Archdeacon Denison, whom we once called a High-Church schoolboy, seems
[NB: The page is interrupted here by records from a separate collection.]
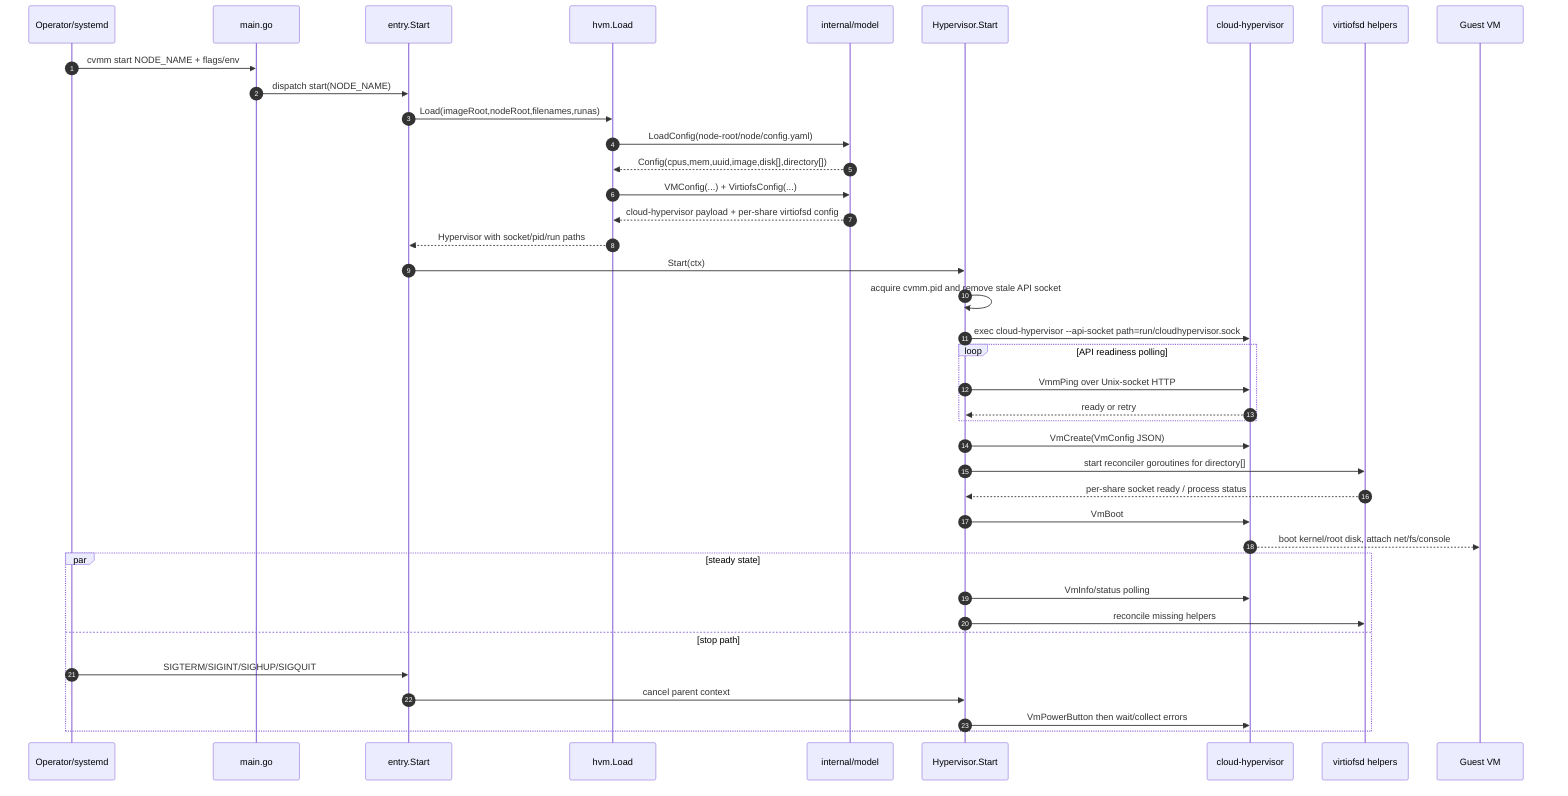
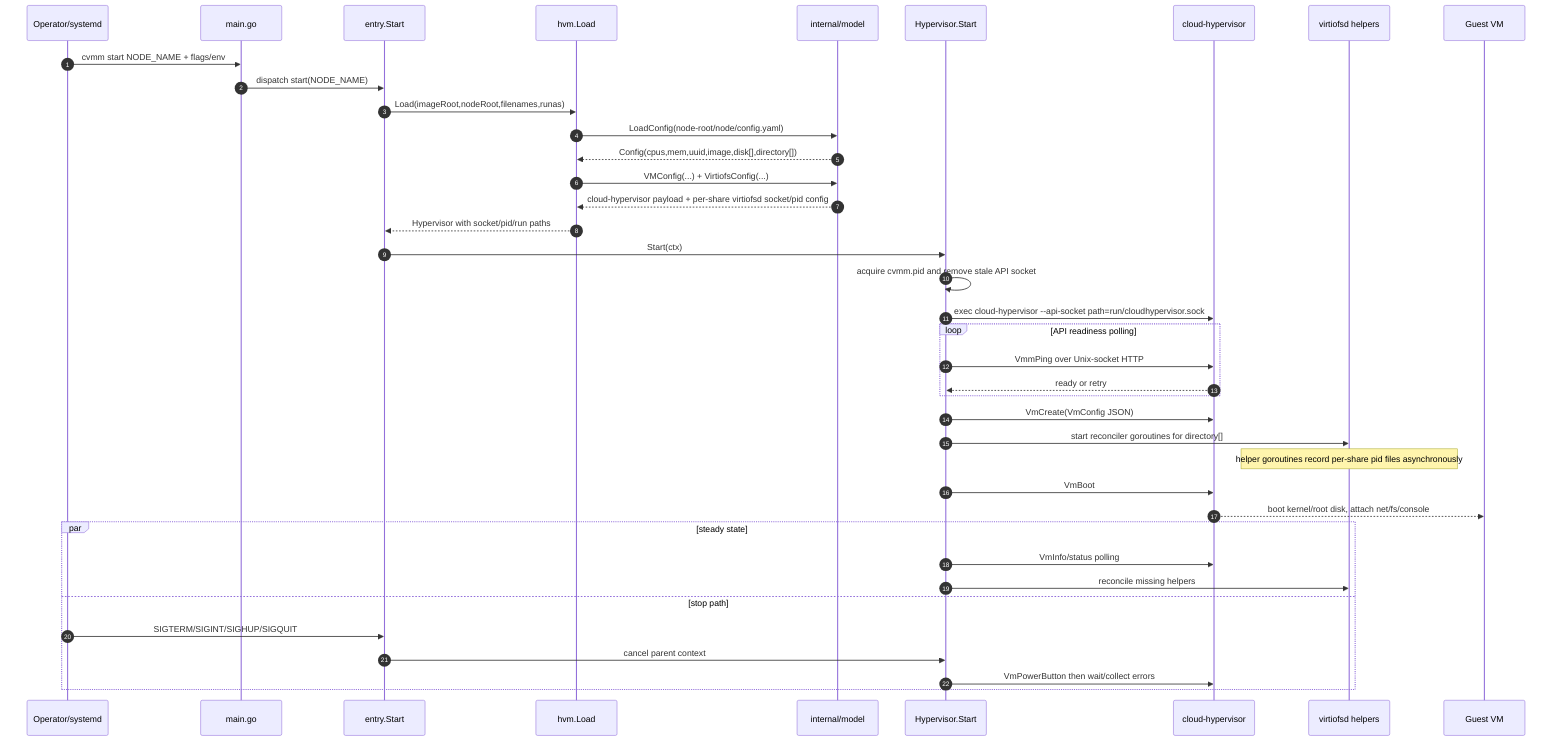
sequenceDiagram
    autonumber
    participant Caller as Operator/systemd
    participant Main as main.go
    participant Entry as entry.Start
    participant Load as hvm.Load
    participant Model as internal/model
    participant HV as Hypervisor.Start
    participant CH as cloud-hypervisor
    participant VFS as virtiofsd helpers
    participant Guest as Guest VM

    Caller->>Main: cvmm start NODE_NAME + flags/env
    Main->>Entry: dispatch start(NODE_NAME)
    Entry->>Load: Load(imageRoot,nodeRoot,filenames,runas)
    Load->>Model: LoadConfig(node-root/node/config.yaml)
    Model-->>Load: Config(cpus,mem,uuid,image,disk[],directory[])
    Load->>Model: VMConfig(...) + VirtiofsConfig(...)
-     Model-->>Load: cloud-hypervisor payload + per-share virtiofsd config
+     Model-->>Load: cloud-hypervisor payload + per-share virtiofsd socket/pid config
    Load-->>Entry: Hypervisor with socket/pid/run paths
    Entry->>HV: Start(ctx)
    HV->>HV: acquire cvmm.pid and remove stale API socket
    HV->>CH: exec cloud-hypervisor --api-socket path=run/cloudhypervisor.sock
    loop API readiness polling
        HV->>CH: VmmPing over Unix-socket HTTP
        CH-->>HV: ready or retry
    end
    HV->>CH: VmCreate(VmConfig JSON)
    HV->>VFS: start reconciler goroutines for directory[]
-     VFS-->>HV: per-share socket ready / process status
+     Note over VFS: helper goroutines record per-share pid files asynchronously
    HV->>CH: VmBoot
    CH-->>Guest: boot kernel/root disk, attach net/fs/console
    par steady state
        HV->>CH: VmInfo/status polling
        HV->>VFS: reconcile missing helpers
    and stop path
        Caller->>Entry: SIGTERM/SIGINT/SIGHUP/SIGQUIT
        Entry->>HV: cancel parent context
        HV->>CH: VmPowerButton then wait/collect errors
    end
never to be weary of the attempt to justify that sobriquet. Towards the close of the Bath Congress he con- vened a meeting to consider his special grievance, the proposal 4of certain Bishops to lay down doctrinal conditions on which alone -they will license curates. He announced beforehand that the meet- ing was not to be one for debate, but only for giving in adhesion to -the various resolutions which he advertised. And when he took the chair, he descanted on the despotic authority which a Chairman ought to enforce, held up a remarkably thick walking-stick, and remarked that he had always thought a chairman should have "that sort of thing" in his hand, and "one long enough to reach everybody in the room," and that on "a man being appealed to on his honour, if he did not sit down, he should be tapped on the head with it." Subsequently, when the Archdeacon quoted a couplet from Horace, which remarks that that which only enters the ear produces a slower effect than that which appeals to the eye, one of the clergymen present called out, "That is a defi- nition of Ritualism from Horace,"—a harmless remark in which we should have thought not only that the Archdeacon con- curred, but that it was just what he was driving at. How- over, it gave rise to a scene of great confusion, the Archdeacon brandishing his stick and threatening the baton of a policeman, :and some of the clergy making a rash at the offender, who retired into obscurity ; while the Archdeacon declared that if the inter- zupter thought he could stop the movement (Ritualism, we suppose), he was like the old lady who wanted to stop -the waves of the sea with her mop. But the waves of the sea don't need thick sticks brandished on their
• behalf, and while the Ritualistic Church thinks itself a
• -Church Militant because it brandishes such sticks and rushes in .clerical squadrons on tmoffending clergymen, we should think her 'more likely to be compared to Dame Partington, with her mop- -handle, than to the waves of the sea.